It was around this time that Karel Goetghebeur discovered that nobody owned the rights to use the Adolphe Sax & Cie brand first marketed by the instrument's Belgian inventor: “Sax's son sold his father's company in 1929 and the new owners stopped production of Adolphe Sax saxophones very soon after that. I had always thought that somebody would own the rights to manufacture saxophones under this name, but I was wrong! As soon as I discovered this I set about registering the name for my own company and that means that today we are the only Belgian saxophone producers."
“The saxophones come from Asia and are hardly playable. We need to put in an awful lot of work adjusting and fine-tuning, greasing and oiling the instruments. That's what I do with a small team of dedicated experts. We aspire to produce instruments that are based on vintage saxophones from the forties, but with all the modern applications that give the player all the modern comforts. The final goal is to set up the production of saxophones in Belgium. We expect that to be possible in a 5 to 10 year time frame. ”
“We're chiefly active in Belgium and the Netherlands, but do get queries from as far afield as Germany, Spain and the US. My workshop here in Bruges also serves as a showroom. We're open three days a week, but I prefer to meet my clients by appointment. Musicians are special creatures. I want my customers to make the right choice. They have to be able to test the instrument here in my workshop. They can take as long as they wish and won't be disturbed!”
Karel Goetghebeur's workshop is located on the Gistelsesteenweg 97 in Bruges. It's best to make an appointment if you are interested in learning more about the Belgian brand of saxophones.

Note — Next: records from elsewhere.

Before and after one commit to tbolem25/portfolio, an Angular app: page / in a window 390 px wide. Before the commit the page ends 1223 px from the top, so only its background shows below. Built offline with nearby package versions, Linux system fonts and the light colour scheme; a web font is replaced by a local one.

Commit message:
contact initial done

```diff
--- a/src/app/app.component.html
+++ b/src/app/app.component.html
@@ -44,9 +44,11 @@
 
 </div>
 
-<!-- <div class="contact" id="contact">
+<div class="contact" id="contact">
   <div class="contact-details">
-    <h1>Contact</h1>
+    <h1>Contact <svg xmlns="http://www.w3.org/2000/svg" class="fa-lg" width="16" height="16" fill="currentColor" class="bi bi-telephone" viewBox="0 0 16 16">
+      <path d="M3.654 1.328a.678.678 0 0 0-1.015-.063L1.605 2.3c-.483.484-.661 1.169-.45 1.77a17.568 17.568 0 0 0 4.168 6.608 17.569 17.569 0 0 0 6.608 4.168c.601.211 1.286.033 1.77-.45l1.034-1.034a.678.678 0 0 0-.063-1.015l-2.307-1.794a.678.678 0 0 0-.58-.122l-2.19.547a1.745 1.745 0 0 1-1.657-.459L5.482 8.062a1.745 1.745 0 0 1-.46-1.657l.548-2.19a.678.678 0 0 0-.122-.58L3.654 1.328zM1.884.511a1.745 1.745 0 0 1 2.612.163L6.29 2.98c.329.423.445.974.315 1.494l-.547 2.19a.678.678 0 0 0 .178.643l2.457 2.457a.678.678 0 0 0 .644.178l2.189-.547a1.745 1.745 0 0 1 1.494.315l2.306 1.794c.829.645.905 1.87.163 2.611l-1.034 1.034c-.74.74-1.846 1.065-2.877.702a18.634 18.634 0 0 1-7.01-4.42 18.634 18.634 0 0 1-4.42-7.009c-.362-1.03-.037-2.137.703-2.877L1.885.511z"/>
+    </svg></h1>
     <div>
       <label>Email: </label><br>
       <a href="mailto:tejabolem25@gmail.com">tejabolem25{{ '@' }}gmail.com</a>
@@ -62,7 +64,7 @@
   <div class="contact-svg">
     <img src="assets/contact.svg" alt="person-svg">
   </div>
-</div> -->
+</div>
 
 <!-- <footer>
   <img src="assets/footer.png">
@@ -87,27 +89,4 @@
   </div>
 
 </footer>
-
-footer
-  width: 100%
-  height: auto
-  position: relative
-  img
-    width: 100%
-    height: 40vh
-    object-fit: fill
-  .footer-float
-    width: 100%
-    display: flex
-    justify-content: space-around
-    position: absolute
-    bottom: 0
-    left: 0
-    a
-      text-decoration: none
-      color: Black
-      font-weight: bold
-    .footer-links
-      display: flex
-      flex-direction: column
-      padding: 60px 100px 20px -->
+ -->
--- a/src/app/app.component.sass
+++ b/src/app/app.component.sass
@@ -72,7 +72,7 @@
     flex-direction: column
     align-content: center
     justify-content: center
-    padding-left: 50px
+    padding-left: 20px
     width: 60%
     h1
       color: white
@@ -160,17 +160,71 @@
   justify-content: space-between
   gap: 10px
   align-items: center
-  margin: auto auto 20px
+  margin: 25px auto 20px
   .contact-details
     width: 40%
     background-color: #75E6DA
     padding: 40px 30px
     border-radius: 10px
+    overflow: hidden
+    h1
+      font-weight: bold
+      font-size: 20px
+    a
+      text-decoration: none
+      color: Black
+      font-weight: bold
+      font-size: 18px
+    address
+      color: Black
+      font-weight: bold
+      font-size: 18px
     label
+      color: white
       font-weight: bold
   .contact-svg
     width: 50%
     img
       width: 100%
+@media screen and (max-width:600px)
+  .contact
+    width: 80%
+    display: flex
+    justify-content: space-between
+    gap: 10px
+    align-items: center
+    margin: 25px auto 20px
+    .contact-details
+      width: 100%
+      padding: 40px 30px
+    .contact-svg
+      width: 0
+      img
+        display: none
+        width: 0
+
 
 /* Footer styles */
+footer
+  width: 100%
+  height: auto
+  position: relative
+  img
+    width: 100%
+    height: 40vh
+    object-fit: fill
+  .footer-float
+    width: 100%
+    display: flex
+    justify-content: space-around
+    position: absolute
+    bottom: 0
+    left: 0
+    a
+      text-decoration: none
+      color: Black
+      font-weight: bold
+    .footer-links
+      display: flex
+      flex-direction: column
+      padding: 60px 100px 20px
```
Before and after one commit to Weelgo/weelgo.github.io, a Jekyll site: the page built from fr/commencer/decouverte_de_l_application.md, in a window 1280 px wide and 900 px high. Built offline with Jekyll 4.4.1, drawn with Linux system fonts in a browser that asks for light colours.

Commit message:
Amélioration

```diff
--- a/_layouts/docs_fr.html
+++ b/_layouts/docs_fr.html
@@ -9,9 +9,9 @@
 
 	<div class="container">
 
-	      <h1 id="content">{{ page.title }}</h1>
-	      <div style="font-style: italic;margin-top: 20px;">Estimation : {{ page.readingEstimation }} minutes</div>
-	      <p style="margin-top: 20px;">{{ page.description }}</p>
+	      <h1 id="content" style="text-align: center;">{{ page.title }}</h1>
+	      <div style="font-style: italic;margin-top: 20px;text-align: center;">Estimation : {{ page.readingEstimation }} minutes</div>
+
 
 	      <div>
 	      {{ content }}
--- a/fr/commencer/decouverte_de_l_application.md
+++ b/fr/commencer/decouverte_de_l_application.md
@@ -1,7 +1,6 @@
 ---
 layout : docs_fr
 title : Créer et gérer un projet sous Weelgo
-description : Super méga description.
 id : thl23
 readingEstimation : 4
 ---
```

If you are lucky Karel will also offer you a glass of the Adolphe Sax beer that is being brewed especially to mark the current bicentenary of the instrument maker's birth.